NUEVA ITALIA, MEXICO (ASSOCIATED PRESS) — Gunfire erupted Sunday in the western Mexico as hundreds of vigilantes pressed their fight over territory with a drug cartel, and Mexico's top security officials prepared to make yet another effort to try to stop the violence.
Michoacan state Gov. Fausto Vallejo gave a brief statement Sunday saying he has formally asked the federal government for more help to quell the violence, and announced a meeting on Monday in the state capital to lay out a strategy to reclaim the peace.
Hundreds of vigilantes arrived in Nueva Italia late Sunday morning in a caravan of large trucks, surrounding the City Hall and disarming local police. An Associated Press journalist on the scene witnessed citizens initially welcoming them.
But firefights broke out almost immediately in and around the center square. Only one injury was reported by mid-day. Gunfire could be heard around the city as the Mexican military stayed outside, guarding the road into town.
There were no federal police or uniformed authorities inside the town, though violence between vigilantes and alleged cartel members has racked Michoacan for almost a year, and President Enrique Pena Nieto's government already has sent thousands of units to the state.

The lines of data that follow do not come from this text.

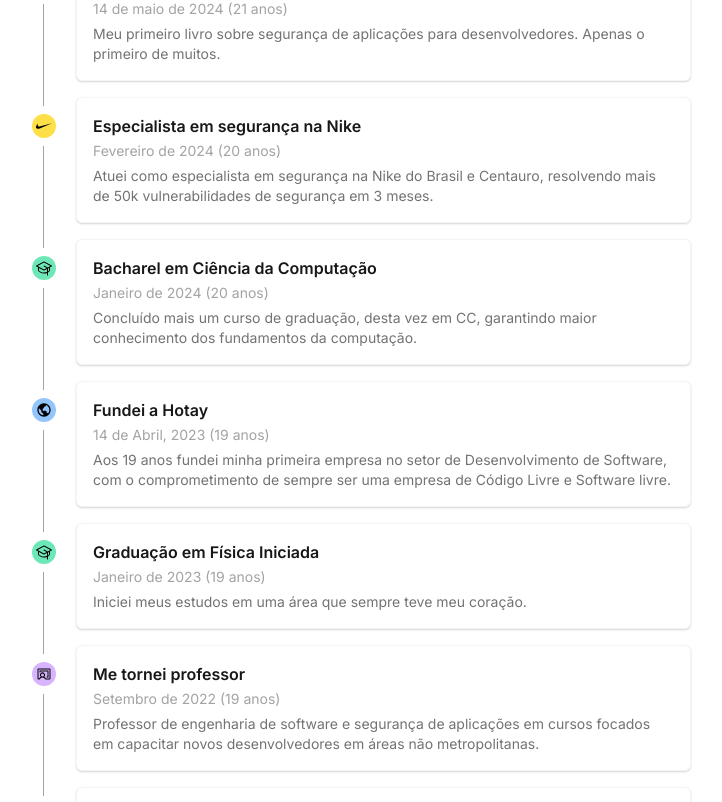
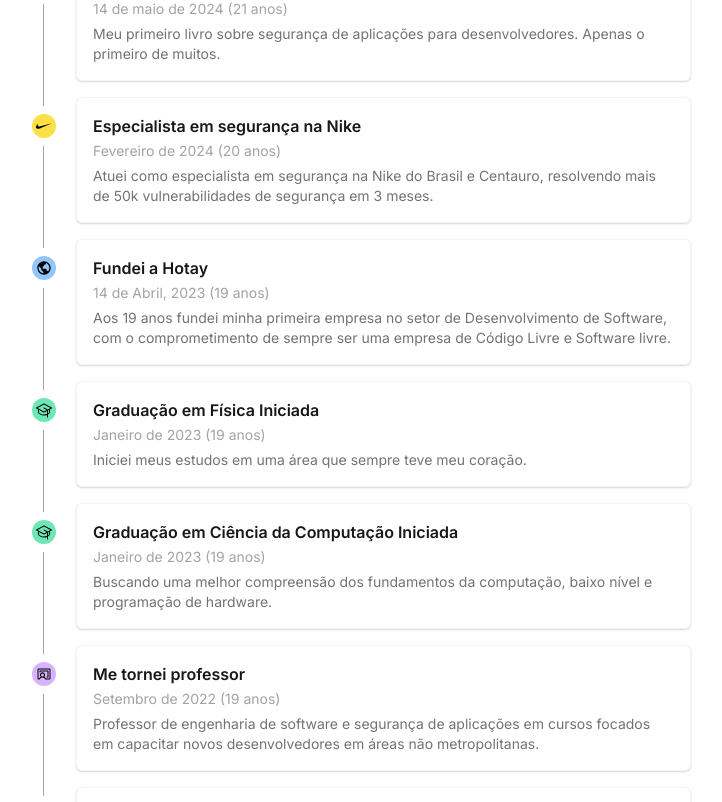
Before and after one commit to TaylorHo/portfolio, a Next.js app: page /jornada in a window 1280 px wide. Shown: the part 585-1387 px from the top of the page, without its empty margins (285-1007 px from the left). Built offline with nearby package versions, Linux system fonts and the light colour scheme; no server answers.

Commit message:
chore: timeline

```diff
--- a/components/Timeline.js
+++ b/components/Timeline.js
@@ -85,21 +85,6 @@ export default function Timeline() {
 					</p>
 				</li>
 				<li className="mb-4 ml-8 rounded-md border border-gray-100 bg-white  px-4  py-4 shadow-sm shadow-gray-300 dark:border-zinc-900 dark:bg-zinc-900 dark:shadow-none">
-					<span className="absolute -left-3 flex h-6 w-6 items-center justify-center rounded-full bg-green-300 ring-8 ring-white dark:bg-green-700 dark:ring-gray-900">
-						<PiGraduationCap />
-					</span>
-					<h3 className="text-base font-semibold text-gray-900 dark:text-white">
-						Bacharel em Ciência da Computação
-					</h3>
-					<time className="text-sm font-normal leading-none text-gray-400 dark:text-gray-500">
-						Janeiro de 2024 (20 anos)
-					</time>
-					<p className="mt-1 text-sm font-normal text-gray-500 dark:text-gray-400">
-						Concluído mais um curso de graduação, desta vez em CC, garantindo
-						maior conhecimento dos fundamentos da computação.
-					</p>
-				</li>
-				<li className="mb-4 ml-8 rounded-md border border-gray-100 bg-white  px-4  py-4 shadow-sm shadow-gray-300 dark:border-zinc-900 dark:bg-zinc-900 dark:shadow-none">
 					<span className="absolute -left-3 flex h-6 w-6 items-center justify-center rounded-full bg-blue-300 ring-8 ring-white dark:bg-blue-700 dark:ring-gray-900">
 						<BiWorld />
 					</span>
@@ -127,6 +112,21 @@ export default function Timeline() {
 					</time>
 					<p className="mt-1 text-sm font-normal text-gray-500 dark:text-gray-400">
 						Iniciei meus estudos em uma área que sempre teve meu coração.
+					</p>
+				</li>
+				<li className="mb-4 ml-8 rounded-md border border-gray-100 bg-white  px-4  py-4 shadow-sm shadow-gray-300 dark:border-zinc-900 dark:bg-zinc-900 dark:shadow-none">
+					<span className="absolute -left-3 flex h-6 w-6 items-center justify-center rounded-full bg-green-300 ring-8 ring-white dark:bg-green-700 dark:ring-gray-900">
+						<PiGraduationCap />
+					</span>
+					<h3 className="text-base font-semibold text-gray-900 dark:text-white">
+						Graduação em Ciência da Computação Iniciada
+					</h3>
+					<time className="text-sm font-normal leading-none text-gray-400 dark:text-gray-500">
+						Janeiro de 2023 (19 anos)
+					</time>
+					<p className="mt-1 text-sm font-normal text-gray-500 dark:text-gray-400">
+						Buscando uma melhor compreensão dos fundamentos da computação, baixo
+						nível e programação de hardware.
 					</p>
 				</li>
 				<li className="mb-4 ml-8 rounded-md border border-gray-100 bg-white  px-4  py-4 shadow-sm shadow-gray-300 dark:border-zinc-900 dark:bg-zinc-900 dark:shadow-none">
```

Vallejo said he formally asked Interior Minister Miguel Angel Osorio Chong on Friday for more federal forces, "given insufficient state and municipal police." The self-defense groups claim that local and state police are in the employ of the Knights Templar.
Violence in the state has flared in the last several days as vigilantes have been on a march, taking over the towns of Paracuaro and Antunez and advancing toward the farming hub of Apatzingan, said to be the cartel's central command.
The federal government has said the civilian groups are operating on the margins of the law, and they carry high-caliber weapons that Mexico only allows for military use. But government forces have not moved against them and in some cases appear to be working in concert with them.
Rumors circulate that some self-defense groups have been infiltrated by the New Generation cartel, which is reportedly fighting a turf war with the Knights Templar in the rich farming state that is a major exporter of limes, avocados and mangos.
Some in the region say members of the Knights Templar have also tried to use self-defense groups as cover for illegal activities.
Associated Press writer Gustavo Ruiz contributed to this report from Morelia, Mexico.